§ Assignment: Give the data below again exactly, and drop each picture from it.

Difference listings
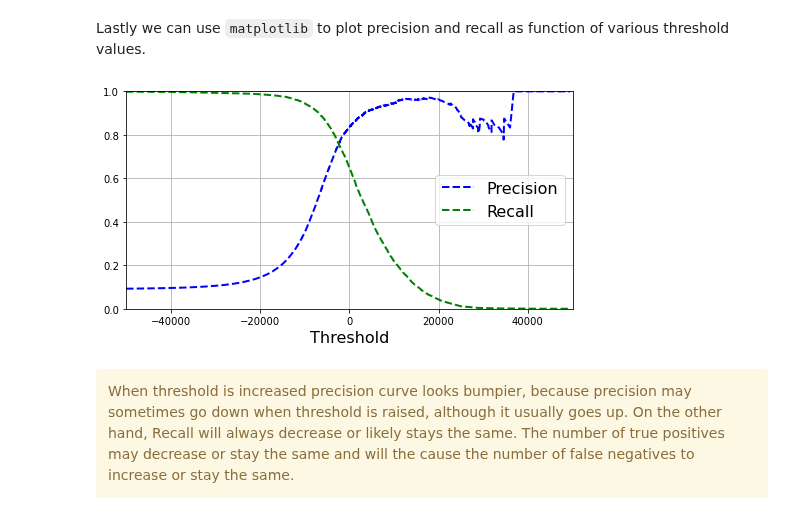
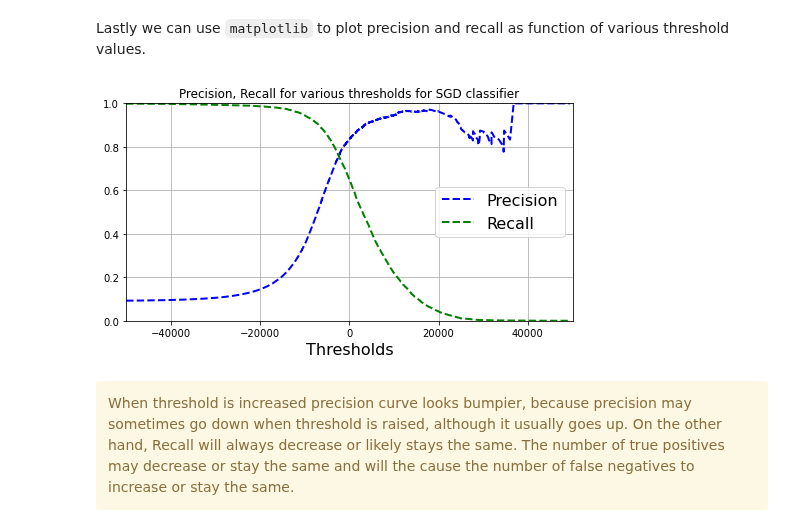
Before and after one commit to mandliya/ml, a Jupyter notebook: hands_on_machine_learning/3/Classification.ipynb, the cells around one changed output. Saved outputs shown, nothing was run; the diff lists cells and outputs as text; code cells hidden in the pictures.

```diff
--- a/hands_on_machine_learning/3/Classification.ipynb
+++ b/hands_on_machine_learning/3/Classification.ipynb
@@ -354,19 +357,21 @@ precisions, recalls, thresholds = precision_recall_curve(y_train_5, y_scores)
 # %% [markdown]
 Lastly we can use `matplotlib` to plot precision and recall as function of various threshold values.
 # %%
-def plot_precision_recall_vs_threshold(precisions, recalls, thresholds):
+def plot_precision_recall_vs_threshold(precisions, recalls, thresholds, title):
     plt.plot(thresholds, precisions[:-1], "b--", label="Precision", linewidth=2)
     plt.plot(thresholds, recalls[:-1], "g--", label="Recall", linewidth=2)
     plt.legend(loc="center right", fontsize=16)
-    plt.xlabel("Threshold", fontsize=16)
+    plt.xlabel("Thresholds", fontsize=16)
+    plt.title(title)
     plt.axis([-50000, 50000, 0, 1])
 
 
 plt.figure(figsize=(8,4))
 plt.grid(True)
-plot_precision_recall_vs_threshold(precisions, recalls, thresholds)
+plot_precision_recall_vs_threshold(precisions, recalls, thresholds,
+                                   "Precision, Recall for various thresholds for SGD classifier")
 # %% [output]
-[figure, old version]
+[figure, new version]
 # %% [markdown]
 <div class="alert alert-block alert-warning">
 When threshold is increased precision curve looks bumpier, because precision may sometimes go down when threshold is raised, although it usually goes up. On the other hand, Recall will always decrease or likely stays the same. The number of true positives may decrease or stay the same and will the cause the number of false negatives to increase or stay the same.
```
Also changed, not shown: parts of 24 cells of this notebook, 2 other files.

§ Output of the task:
Before and after one commit to mandliya/ml, a Jupyter notebook: hands_on_machine_learning/3/Classification.ipynb, the cells around one changed output. Saved outputs shown, nothing was run; the diff lists cells and outputs as text; code cells hidden in the pictures.

```diff
--- a/hands_on_machine_learning/3/Classification.ipynb
+++ b/hands_on_machine_learning/3/Classification.ipynb
@@ -354,19 +357,21 @@ precisions, recalls, thresholds = precision_recall_curve(y_train_5, y_scores)
 # %% [markdown]
 Lastly we can use `matplotlib` to plot precision and recall as function of various threshold values.
 # %%
-def plot_precision_recall_vs_threshold(precisions, recalls, thresholds):
+def plot_precision_recall_vs_threshold(precisions, recalls, thresholds, title):
     plt.plot(thresholds, precisions[:-1], "b--", label="Precision", linewidth=2)
     plt.plot(thresholds, recalls[:-1], "g--", label="Recall", linewidth=2)
     plt.legend(loc="center right", fontsize=16)
-    plt.xlabel("Threshold", fontsize=16)
+    plt.xlabel("Thresholds", fontsize=16)
+    plt.title(title)
     plt.axis([-50000, 50000, 0, 1])
 
 
 plt.figure(figsize=(8,4))
 plt.grid(True)
-plot_precision_recall_vs_threshold(precisions, recalls, thresholds)
+plot_precision_recall_vs_threshold(precisions, recalls, thresholds,
+                                   "Precision, Recall for various thresholds for SGD classifier")
 # %% [output]
-[figure, old version]
+[figure, new version]
 # %% [markdown]
 <div class="alert alert-block alert-warning">
 When threshold is increased precision curve looks bumpier, because precision may sometimes go down when threshold is raised, although it usually goes up. On the other hand, Recall will always decrease or likely stays the same. The number of true positives may decrease or stay the same and will the cause the number of false negatives to increase or stay the same.
```
Also changed, not shown: parts of 24 cells of this notebook, 2 other files.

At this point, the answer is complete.